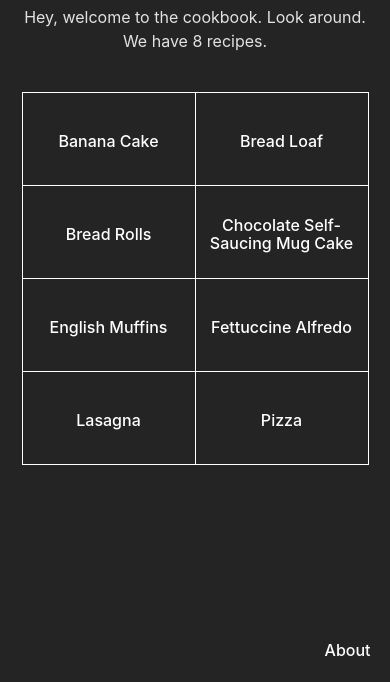
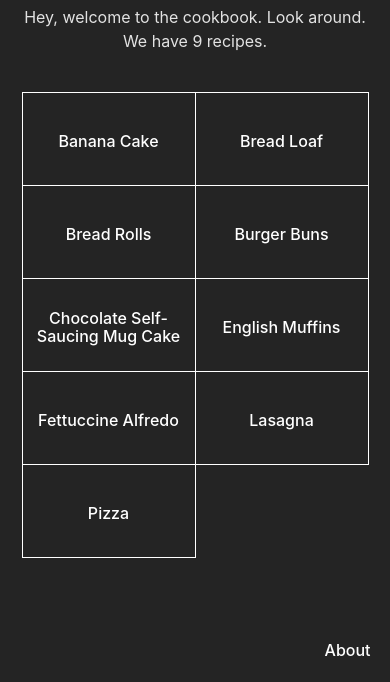
Before and after one commit to ReganRyanNZ/tailfire-recipes, a website built with Vite: page index.html in a window 390 px wide. Shown: the part 162-844 px from the top of the page. Built offline with nearby package versions, Linux system fonts and the light colour scheme.

Commit message:
recipe struture now a string for parsing. added hamburger buns

```diff
--- a/assets/style.css
+++ b/assets/style.css
@@ -96,7 +96,7 @@ h1 {
 .recipe-list {
   margin-top: 40px;
   display: grid;
-  grid-template-columns: repeat(auto-fit, minmax(160px, max-content));
+  grid-template-columns: repeat(auto-fit, minmax(172px, max-content));
   justify-content: center;
   gap: 1px; /* This works with "outline" in the children to stop double borders */
 }
@@ -104,10 +104,9 @@ h1 {
 .recipe-link {
   text-align: center;
   display: inline-block;
-  width: 160px;
-  height: 80px;
-  line-height: 80px;
-  padding: 6px;
+  width: 172px;
+  height: 92px;
+  line-height: 92px;
   outline: 1px solid white;
 }
 .recipe-link span {
--- a/pages/recipe.js
+++ b/pages/recipe.js
@@ -2,6 +2,7 @@ import { backArrow, createElement, title } from './helpers'
 
 import { bananaCake } from './recipes/bananaCake'
 import { breadLoaf } from './recipes/breadLoaf'
+import { burgerBuns } from './recipes/burgerBuns'
 import { chocMugCake } from './recipes/chocMugCake'
 import { englishMuffins } from './recipes/englishMuffins'
 import { lasagna } from './recipes/lasagna'
@@ -10,15 +11,17 @@ import { breadRolls } from './recipes/breadRolls'
 import { fettuccineAlfredo } from './recipes/fettuccineAlfredo'
 
 export const recipeRoutes = {
-  "banana-cake": bananaCake,
-  "bread-loaf": breadLoaf,
-  "bread-rolls": breadRolls,
-  "chocolate-self-saucing-mug-cake": chocMugCake,
-  "english-muffins": englishMuffins,
-  "fettuccine-alfredo": fettuccineAlfredo,
-  "lasagna": lasagna,
-  "pizza": pizza,
+  "banana-cake": parseRecipe(bananaCake),
+  "bread-loaf": parseRecipe(breadLoaf),
+  "bread-rolls": parseRecipe(breadRolls),
+  "burger-buns": parseRecipe(burgerBuns),
+  "chocolate-self-saucing-mug-cake": parseRecipe(chocMugCake),
+  "english-muffins": parseRecipe(englishMuffins),
+  "fettuccine-alfredo": parseRecipe(fettuccineAlfredo),
+  "lasagna": parseRecipe(lasagna),
+  "pizza": parseRecipe(pizza),
 }
+
 
 export function Recipe(recipe) {
   let component = createElement("div.recipe")
@@ -66,3 +69,27 @@ function tipsComponent(tips) {
   }
   return component
 }
+
+// A recipe object has:
+// - title
+// - steps (array of ingredients and array of actions)
+// - tips
+function parseRecipe(input) {
+  if (typeof input !== 'string') { return input }
+
+  let recipe = {}
+  let [grid, tips] = input.split("\ntips\n")
+  recipe.tips = tips.split("\n").filter(x => x.length > 0)
+  grid = grid.split("\n\n")
+  recipe.title = grid.shift().trim()
+  recipe.steps = []
+  for(let rawStep of grid) {
+    let step = {ingredients: [], actions: []}
+    for(let line of rawStep.split('\n')) {
+      if (line[0] == '-') { step.ingredients.push(line.substring(2)) }
+      else { step.actions.push(line) }
+    }
+    recipe.steps.push(step)
+  }
+  return recipe
+}
--- a/pages/recipes/bananaCake.js
+++ b/pages/recipes/bananaCake.js
@@ -1,15 +1,23 @@
-export const bananaCake = {
-  title: `Banana Cake`,
-  steps: [
-    {ingredients: [`100g *butter*`, `125g *brown sugar*`],
-     actions: [`Soften (don't melt) the butter and cream it together with the sugar (whisk until fluffy) in a large bowl.`]},
-    {ingredients: [`2 *bananas*`, `1 *egg*`],
-     actions: [`Mash bananas.`, `Add eggs and bananas to the bowl.`]},
-    {ingredients: [`3 tsp *baking powder*`, `180g *flour*`],
-     actions: [`Mix baking powder into flour, then add that mixture to the bowl.`, `Add to a medium-sized baking dish. Bake at 180ºC for 20 mins until golden brown.`]},
-  ],
-  tips: [`The brown sugar adds a little extra moisture, but white sugar is fine as a substitute.`,
-         `For creaming the butter and sugar together, a fork works great if you don't have a whisk.`,
-         `To enhance the sweetness use very ripe (black) bananas.`,
-         `If the butter gets too hot and melts, pop it in the freezer for a couple minutes to resolidify.`]
-}
+export const bananaCake =
+`Banana Cake
+
+- 100g *butter*
+- 125g *brown sugar*
+Soften (don't melt) the butter and cream it together with the sugar (whisk until fluffy) in a large bowl.
+
+- 2 *bananas*
+- 1 *egg*
+Mash bananas.
+Add eggs and bananas to the bowl.
+
+- 3 tsp *baking powder*
+- 180g *flour*
+Mix baking powder into flour, then add that mixture to the bowl.
+Add to a medium-sized baking dish. Bake at 180ºC for 20 mins until golden brown.
+
+tips
+The brown sugar adds a little extra moisture, but white sugar is fine as a substitute.
+For creaming the butter and sugar together, a fork works great if you don't have a whisk.
+To enhance the sweetness use very ripe (black) bananas.
+If the butter gets too hot and melts, pop it in the freezer for a couple minutes to resolidify.
+`
--- a/pages/recipes/breadLoaf.js
+++ b/pages/recipes/breadLoaf.js
@@ -1,18 +1,24 @@
-export const breadLoaf = {
-  Serves: [1, `large loaf`],
-  title: `Bread Loaf`,
-  steps: [
-    {ingredients: [`10g *yeast*`, `350g *water*`, `Pinch of *sugar*`],
-     actions: [`Mix sugar, yeast, and water. Let it sit in a warm place until the yeast is foaming at the top.`]},
-    {ingredients: [`10g *salt*`, `500g *flour*`],
-     actions: [`Stir salt into flour.`, `Add the water/yeast. Mix until it is a sticky dough.`]},
-    {ingredients: [],
-     actions: [`Knead the dough thoroughly, then put in a container to rise.`, `When it has doubled in size, gently knead to de-gas the dough.`, `Shape it into a loaf, place on a tray and score the top with a knife.`]},
-     {ingredients: [],
-    actions: [`Put in oven at 180ºC with an ice cube. Cook until bread has a golden crust. Take out of the oven and keep it in a sealed container while it cools.`]}
-  ],
-  tips: [`Swap half the flour for whole wheat flour to get a whole wheat loaf.`,
-         `The ice cube in the oven increases the humidity, which allows the loaf to rise better and to form a more golden crust.`,
-         `After baking, it is important to keep the loaf in a covered (sealed if possible) container while it cools. This allows the crust to soften, so you don't have tough bread.`
-  ]
-}
+export const breadLoaf = `
+Bread Loaf
+
+- 10g *yeast*
+- 350g *water*
+- Pinch of *sugar*
+Mix sugar, yeast, and water. Let it sit in a warm place until the yeast is foaming at the top.
+
+- 10g *salt*
+- 500g *flour*
+Stir salt into flour.
+Add the water/yeast. Mix until it is a sticky dough.
+
+Knead the dough thoroughly, then put in a container to rise.
+When it has doubled in size, gently knead to de-gas the dough.
+Shape it into a loaf, place on a tray and score the top with a knife.
+
+Put in oven at 180ºC with an ice cube. Cook until bread has a golden crust.
+Take out of the oven and keep it in a sealed container while it cools.
+
+tips
+Swap half the flour for whole wheat flour to get a whole wheat loaf.
+The ice cube in the oven increases the humidity, which allows the loaf to rise better and to form a more golden crust.
+After baking, it is important to keep the loaf in a covered (sealed if possible) container while it cools. This allows the crust to soften, so you don't have tough bread.`
--- a/pages/recipes/breadRolls.js
+++ b/pages/recipes/breadRolls.js
@@ -1,15 +1,26 @@
-export const breadRolls = {
-  title: `Bread Rolls`,
-  steps: [
-    {ingredients: [`7g *yeast*`, `240g *flour*`, `1 tbsp *sugar*`, `1/2 tsp *salt*`],
-     actions: [`Mix ingredients together.`]},
-    {ingredients: [`120g *milk*`,`60g *water*`,`2 tbsp *butter*`,],
-     actions: [`Stir together in a saucepan on low heat until it is warm.`]},
-    {ingredients: [],
-     actions: [`Knead the dough thoroughly, then put in a container to rise.`, `When it has doubled in size, gently knead to de-gas the dough.`, `Shape it into 6 balls, place on a baking dish and let them rise again.`]},
-     {ingredients: [`2 tbsp *butter* (optional)`],
-    actions: [`When the dough has doubled in size, put the buns into the oven at 180ºC.`, `Bake for about 20 mins until bread has a golden crust.`, `Take out of the oven and brush the tops with butter (optional).`]}
-  ],
-  tips: [`This is one recipe where "crowding the pan" is a good thing. The buns will push against each other and rise more vertically, and have softer walls with no crust.`,
-  ]
-}
+export const breadRolls =
+`Bread Rolls
+
+- 7g *yeast*
+- 240g *flour*
+- 1 tbsp *sugar*
+- 1/2 tsp *salt*
+Mix ingredients together.
+
+- 120g *milk*
+- 60g *water*
+- 2 tbsp *butter*
+Stir together in a saucepan on low heat until it is warm.
+
+Knead the dough thoroughly, then put in a container to rise.
+When it has doubled in size, gently knead to de-gas the dough.
+Shape it into 6 balls, place on a baking dish and let them rise again.
+
+- 2 tbsp *butter* (optional)
+When the dough has doubled in size, put the buns into the oven at 180ºC.
+Bake for about 20 mins until bread has a golden crust.
+Take out of the oven and brush the tops with butter (optional).
+
+tips
+This is one recipe where "crowding the pan" is a good thing. The buns will push against each other and rise more vertically, and have softer walls with no crust.
+`
--- /dev/null
+++ b/pages/recipes/burgerBuns.js
@@ -0,0 +1,29 @@
+export const burgerBuns = `
+Burger Buns
+
+- 250g warm water
+- 1/4 cups olive oil
+- 1/4 cups sugar
+- 2 tbsp active dry yeast
+Combine in a bowl and let sit for 10 minutes
+
+- 1 egg
+- 3 1/2 cups all-purpose flour
+- 1 tsp salt
+Add in egg, stir, then flour and salt and stir until it becomes a dough.
+Preheat oven to 200ºC
+
+Flour a surface and knead dough for 8-10 minutes.
+Divide into 8, shape them into balls, and place on a baking tray.
+Rise for 40 minutes (optional).
+
+- 1 egg
+- Splash of milk
+Mix egg and milk together to make an egg wash.
+Paint the tops of the buns with the egg wash, then stick them in the oven.
+Bake for 10-12 minutes until the tops are golden brown.
+
+tips
+Flatten the dough a bit before baking—you don't want tall buns for burgers.
+To get a softer bun, either grill or microwave the bun halves just before making the burger.
+`
--- a/pages/recipes/chocMugCake.js
+++ b/pages/recipes/chocMugCake.js
@@ -1,18 +1,28 @@
-export const chocMugCake = {
-  title: `Chocolate Self-Saucing Mug Cake`,
-  steps: [
-    {ingredients: [`3 tbsp *flour*`, `2 tbsp *sugar*`, `1 tbsp *cocoa powder*`, `1/4 tsp *baking powder*`, `1/8 tsp *salt*`],
-     actions: [`Combine together in a large mug or small bowl.`]},
-    {ingredients: [`3 tbsp *milk*`, `2 tbsp *oil*`, `1/4 tsp *vanilla essence*`],
-     actions: [`Add to the mug and stir thoroughly.`]},
-    {ingredients: [`2 tbsp *brown sugar*`, `1 tsp *cocoa powder*`, `4 tbsp *hot water*`],
-     actions: [`Sprinkle sugar then cocoa powder evenly on top (do not mix it in).`, `Pour the water over the top and put it in the microwave for 1 minute.`]},
-  ],
-  tips: [
-         `The ingredients of the last step should not be stirred in, they will become a rich chocolate sauce for the cake.`,
-         `Any oil can be used, but avoid strong-tasting oils like olive oil.`,
-         `Microwaves vary in strength, you will need to find the optimal time for your microwave.`,
-         `Don't worry if it seems very wet—that's by design. The key to knowing if it's done is looking at the texture in the center, rather than the outside.`,
-         `Serve with a high-quality vanilla ice cream.`
-        ]
-}
+export const chocMugCake = `
+Chocolate Self-Saucing Mug Cake
+
+- 3 tbsp *flour*
+- 2 tbsp *sugar*
+- 1 tbsp *cocoa powder*
+- 1/4 tsp *baking powder*
+- 1/8 tsp *salt*
+Combine together in a large mug or small bowl.
+
+- 3 tbsp *milk*
+- 1 tbsp *oil*
+- 1/4 tsp *vanilla essence*
+Add to the mug and stir thoroughly.
+
+- 1 tbsp *brown sugar*
+- 1 tsp *cocoa powder*
+- 4 tbsp *hot water*
+Sprinkle sugar then cocoa powder evenly on top (do not mix it in).
+Pour the water over the top and put it in the microwave for 1 minute.
+
+tips
+The ingredients of the last step should not be stirred in, they will become a rich chocolate sauce for the cake.
+Any oil can be used, but avoid strong-tasting oils like olive oil.
+Microwaves vary in strength, you will need to find the optimal time for your microwave.
+Don't worry if it seems very wet—that's by design. The key to knowing if it's done is looking at the texture in the center, rather than the outside.
+Serve with a high-quality vanilla ice cream.
+`
--- a/pages/recipes/englishMuffins.js
+++ b/pages/recipes/englishMuffins.js
@@ -1,18 +1,24 @@
-export const englishMuffins = {
-  title: `English Muffins`,
-  steps: [
-    {ingredients: [`1/2 tsp *yeast*`, `1/2 cup *water*`, `Pinch of *sugar*`],
-     actions: [`Mix sugar, yeast, and water. Let it sit in a warm place until the yeast is foaming at the top.`]},
-    {ingredients: [`1/4 tsp *salt*`, `2 1/2 cups *flour*`],
-     actions: [`Stir salt into flour.`]},
-    {ingredients: [`2/3 cups *milk*`, `1 tbsp *butter*`],
-     actions: [`Melt butter, mix with milk, and thoroughly combine all ingredients together.`, ]},
-     {ingredients: [],
-    actions: [`No need to knead the dough, just mix thoroughly, then cover and let it sit until it has doubled in size.`, `After the dough has risen, cut and shape into patties and fry them in a pan on medium-low heat.`]}
-  ],
-  tips: [`Cover the pan with a lid while frying, it traps the moisture in and makes the muffins softer.`,
-         `Wholewheat muffins can be made by replacing half the flour with wholewheat flour.`,
-         `If the dough gets too deflated while handling/shaping the muffins, let it rest and rise a bit before continuing. The goal is big bubbles.`,
-         `The yeast can benefit from warmer (but not hot!) water.`
-  ]
-}
+export const englishMuffins = `
+English Muffins
+
+- 1/2 tsp *yeast*
+- 1/2 cup *water*
+- Pinch of *sugar*
+Mix sugar, yeast, and water. Let it sit in a warm place until the yeast is foaming at the top.
+
+- 1/4 tsp *salt*
+- 2 1/2 cups *flour*
+Stir salt into flour.
+
+- 2/3 cups *milk*
+- 1 tbsp *butter*
+Melt butter, mix with milk, and thoroughly combine all ingredients together.
+
+No need to knead the dough, just mix thoroughly, then cover and let it sit until it has doubled in size.
+After the dough has risen, cut and shape into patties and fry them in a pan on medium-low heat.
+
+tips
+Cover the pan with a lid while frying, it traps the moisture in and makes the muffins softer.
+Wholewheat muffins can be made by replacing half the flour with wholewheat flour.
+If the dough gets too deflated while handling/shaping the muffins, let it rest and rise a bit before continuing. The goal is big bubbles.
+The yeast can benefit from warmer (but not hot!) water.`
--- a/pages/recipes/fettuccineAlfredo.js
+++ b/pages/recipes/fettuccineAlfredo.js
@@ -1,14 +1,21 @@
-export const fettuccineAlfredo = {
-  title: `Fettuccine Alfredo`,
-  steps: [
-    {ingredients: [`300g *flour*`, `3 *eggs*`],
-     actions: [`Mix together and knead until very smooth.`, `Roll out thin and cut into fettuccine strips.`]},
-    {ingredients: [`*Salt*`],
-     actions: [`Cook noodles for 60 seconds in salted water.`, `Remove the water but keep 1/2 cup aside for the next step.`]},
-    {ingredients: [`70g *butter*`, `45g grated *parmesan cheese*`, `1/2 cup *pasta water*`],
-     actions: [`Melt butter in a pan, add noodles and parmesan, stir together.`, `Slowly add the pasta water while stirring to get a creamy sauce.`]},
-  ],
-  tips: [`This is the plain traditional recipe, but you can build on it with bacon, mushrooms, or sundried tomatoes.`,
-         `For great pasta, it's worthwhile to get a pasta machine. If you don't have one, you can roll the dough very flat, then fold the dough sheet in half several times (in the same direction) and slice with a very sharp knife to cut the noodles.`
-  ]
-}
+export const fettuccineAlfredo = `
+Fettuccine Alfredo
+
+- 300g *flour*
+- 3 *eggs*
+Mix together and knead until very smooth.
+Roll out thin and cut into fettuccine strips.
+
+- *Salt*
+Cook noodles for 60 seconds in salted water.
+Remove the water but keep 1/2 cup aside for the next step.
+
+- 70g *butter*
+- 45g grated *parmesan cheese*
+- 1/2 cup *pasta water*
+Melt butter in a pan, add noodles and parmesan, stir together.
+Slowly add the pasta water while stirring to get a creamy sauce.
+
+tips
+This is the plain traditional recipe, but you can build on it with bacon, mushrooms, or sundried tomatoes.
+For great pasta, it's worthwhile to get a pasta machine. If you don't have one, you can roll the dough very flat, then fold the dough sheet in half several times (in the same direction) and slice with a very sharp knife to cut the noodles.`
--- a/pages/recipes/lasagna.js
+++ b/pages/recipes/lasagna.js
@@ -1,18 +1,40 @@
-export const lasagna = {
-  title: `Lasagna`,
-  steps: [
-    {ingredients: [`200g *flour*`, `2 *eggs*`, `Pinch of *salt*`],
-     actions: [`Mix everything, knead until smooth.`, `Roll out as thin as you can. Coat the sheets with flour.`]},
-    {ingredients: [`500g *minced beef*`, `Minced *garlic*`, `1 *onion*`],
-     actions: [`Fry the mince at high temperature until it's covered in crispy brown bits.`]},
-    {ingredients: [`1 *carrot*`, `1 *zucchini*`, `1 can *pasta sauce*`, `1 tsp *sugar*`, `*Lemon juice*`, `*Salt*`, `*Pepper*`, `*Chili powder*`,],
-     actions: [`Grate carrot and zucchini and add them to the mince that's frying. Add the pasta sauce.`, `Add the rest of the ingredients according to taste (no specific measurements).`]},
-     {ingredients: [`50g *butter*`, `1/2 cup *flour*`, `2 cups *milk*`, `*Salt*`],
-    actions: [`Melt butter in a saucepan on low heat.`, `Add flour and stir until a dough has formed.`, `Slowly add milk while stirring, until the sauce is thick and smooth.`, `Add salt to taste.`]},
-    {ingredients: [`1 cup grated *cheese*`],
-    actions: [`Place half the mince into a baking dish. Cover with pasta sheets, and then with half the white sauce. Repeat, so there are 2 complete layers.`, `Sprinkle cheese on top, and bake in the oven at 180º for 20 minutes until the top has browned.`]},
+export const lasagna = `
+Lasagna
 
-  ],
-  tips: [`The white sauce requires a lot of stirring while slowly adding the milk. If it gets lumpy, keep stirring on low heat until it gets smooth again.`
-  ]
-}
+- 200g *flour*
+- 2 *eggs*
+- Pinch of *salt*
+Mix everything, knead until smooth.
+Roll out as thin as you can. Dust the sheets with flour to keep them from sticking.
+
+- 500g *minced beef*
+- Minced *garlic*
+- 1 *onion*
+Fry at high temperature in a large frying pan until the beef is covered in crispy brown bits.
+
+- 1 *carrot*
+- 1 *zucchini*
+- 1 can *pasta sauce*
+- 1 tsp *sugar*
+- *Lemon juice*
+- *Salt*
+- *Pepper*
+- *Chili powder*
+Grate carrot and zucchini and add them to the frying pan. Add the pasta sauce.
+Add the rest of the ingredients according to taste (no specific measurements).
+
+- 50g *butter*
+- 1/2 cup *flour*
+- 2 cups *milk*
+- *Salt*
+Melt butter in a saucepan on low heat.
+Add flour and stir until a dough has formed.
+Slowly add milk while stirring, until the sauce is thick and smooth.
+Add salt to taste.
+
+- 1 cup grated *cheese*
+Place half the mince into a baking dish. Cover with pasta sheets, and then with half the white sauce. Repeat, so there are 2 complete layers.
+Sprinkle cheese on top, and bake in the oven at 180º for 20 minutes until the top has browned.
+
+tips
+The white sauce requires a lot of stirring while slowly adding the milk. If it gets lumpy, keep stirring on low heat until it gets smooth again.`
--- a/pages/recipes/pizza.js
+++ b/pages/recipes/pizza.js
@@ -1,29 +1,53 @@
-export const pizza = {
-  title: `Pizza`,
-  steps: [
-    {ingredients: [`5g *yeast*`, `330g *water*`, `pinch of *sugar*`, `2 tbsp *olive oil*`],
-     actions: [`Mix everything together, let it sit in a warm place until yeast rises to the top.`]},
-    {ingredients: [`500g *flour*`, `1 tsp *salt*`],
-     actions: [`Mix salt into the flour.`]},
-    {ingredients: [],
-     actions: [`Mix all of the above together and knead the dough until it is smooth.`, `Cover the dough and let it rest until it has doubled in size.`]},
-     {ingredients: [`2 cans of *(plum) tomatoes*`, `*sugar*`, `*oregano*`, `*chili flakes* or *cayenne pepper*`],
-      actions: [`Mash the tomatoes, and cook them in a pot.`, `Add a dash of sugar, oregano, salt, and pepper to taste. Add chili to give it a small kick.`, `Cook until the sauce has thickened, and is no longer watery.`]},
-      {ingredients: [],
-      actions: [`Divide the dough into 4 balls.`, `Knead each one individually, and let them rest a couple minutes (or overnight for fermented flavor).`]},
-      {ingredients: [`*Olive oil*`, `*Mozzarella*`, `*Parmesan*`, `*Pepperoni* (optional)`],
-      actions: [ `Roll a dough ball out into a pizza base, place it in a large frying pan on medium-low heat.`, `Coat the top of the base with a thin layer of olive oil.`, `Add the following layers in this order:`, `Sauce`, `Mozzarella`, `Parmesan`, `Pepperoni (optional)`]},
-      {ingredients: [`Fresh *basil*`],
-      actions: [`When the base is about 80% cooked in the pan, move to the oven and bake at high temperature until the cheese has browned.`,
-                `Serve with fresh basil leaves on top. Alternatively, mash basil leaves into some olive oil and pour that over the pizza.`]}
-  ],
-  tips: [`Warm (but do not boil) the water to make the yeast activate faster.`,
-         `Dough rises at different rates depending on many factors, so it's better to visually check for the size to double, rather than depend on a specific time. However, anywhere between 20 minutes to overnight should be fine.`,
-         `To stop the dough drying out while rising, you can cover with plastic wrap or simply give the dough a light coating of olive oil to stop air touching the dough.`,
-         `This recipe starts the pizza in the frying pan because it's easy to assemble there, and it lets the dough cook longer than the toppings. This is an important step, because the alternative is to use a fancy pizza oven at very high surface temperatures to get the dough to cook faster than the toppings.`,
-         `The layer of olive oil between the dough and the sauce is crucial—it stops the sauce from wetting the dough, which would prevent it from cooking properly.`,
-         `This is a basic recipe for great pizza. Feel free to experiment with toppings.`,
-         `You can also experiment with different cheeses, but mozzarella gives great texture and parmesan gives great flavor.`,
-         `If you're feeling fancy, use 50% all-purpose flour and 50% 00 flour.`
-      ]
-}
+export const pizza = `
+Pizza
+
+- 5g *yeast*
+- 330g *water*
+- pinch of *sugar*
+- 2 tbsp *olive oil*
+Mix everything together, let it sit in a warm place until yeast rises to the top.
+
+- 500g *flour*
+- 1 tsp *salt*
+Mix salt into the flour.
+
+Mix all of the above together and knead the dough until it is smooth.
+Cover the dough and let it rest until it has doubled in size.
+
+- 2 cans of *(plum) tomatoes*
+- *sugar*
+- *oregano*
+- *chili flakes* or *cayenne pepper*
+Mash the tomatoes, and cook them in a pot.
+Add a dash of sugar, oregano, salt, and pepper to taste. Add chili to give it a small kick.
+Cook until the sauce has thickened, and is no longer watery.
+
+Divide the dough into 4 balls.
+Knead each one individually, and let them rest a couple minutes (or overnight for fermented flavor).
+
+- *Olive oil*
+- *Mozzarella*
+- *Parmesan*
+- *Pepperoni* (optional)
+Roll a dough ball out into a pizza base, place it in a large frying pan on medium-low heat.
+Coat the top of the base with a thin layer of olive oil.
+Add the following layers in this order:
+Sauce
+Mozzarella
+Parmesan
+Pepperoni (optional)
+
+- Fresh *basil*
+When the base is about 80% cooked in the pan, move to the oven and bake at high temperature until the cheese has browned.
+Serve with fresh basil leaves on top. Alternatively, mash basil leaves into some olive oil and pour that over the pizza.
+
+tips
+Warm (but do not boil) the water to make the yeast activate faster.
+Dough rises at different rates depending on many factors, so it's better to visually check for the size to double, rather than depend on a specific time. However, anywhere between 20 minutes to overnight should be fine.
+To stop the dough drying out while rising, you can cover with plastic wrap or simply give the dough a light coating of olive oil to stop air touching the dough.
+This recipe starts the pizza in the frying pan because it's easy to assemble there, and it lets the dough cook longer than the toppings. This is an important step, because the alternative is to use a fancy pizza oven at very high surface temperatures to get the dough to cook faster than the toppings.
+The layer of olive oil between the dough and the sauce is crucial—it stops the sauce from wetting the dough, which would prevent it from cooking properly.
+This is a basic recipe for great pizza. Feel free to experiment with toppings.
+You can also experiment with different cheeses, but mozzarella gives great texture and parmesan gives great flavor.
+If you're feeling fancy, use 50% all-purpose flour and 50% 00 flour.
+`
```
● ● ●
Problem to solve
Search the records for the string "stirring" and return every line in which it occurs.

Exercise output
-     actions: [`Melt butter in a pan, add noodles and parmesan, stir together.`, `Slowly add the pasta water while stirring to get a creamy sauce.`]},
+Slowly add the pasta water while stirring to get a creamy sauce.
-    actions: [`Melt butter in a saucepan on low heat.`, `Add flour and stir until a dough has formed.`, `Slowly add milk while stirring, until the sauce is thick and smooth.`, `Add salt to taste.`]},
-  tips: [`The white sauce requires a lot of stirring while slowly adding the milk. If it gets lumpy, keep stirring on low heat until it gets smooth again.`
+Slowly add milk while stirring, until the sauce is thick and smooth.
+The white sauce requires a lot of stirring while slowly adding the milk. If it gets lumpy, keep stirring on low heat until it gets smooth again.`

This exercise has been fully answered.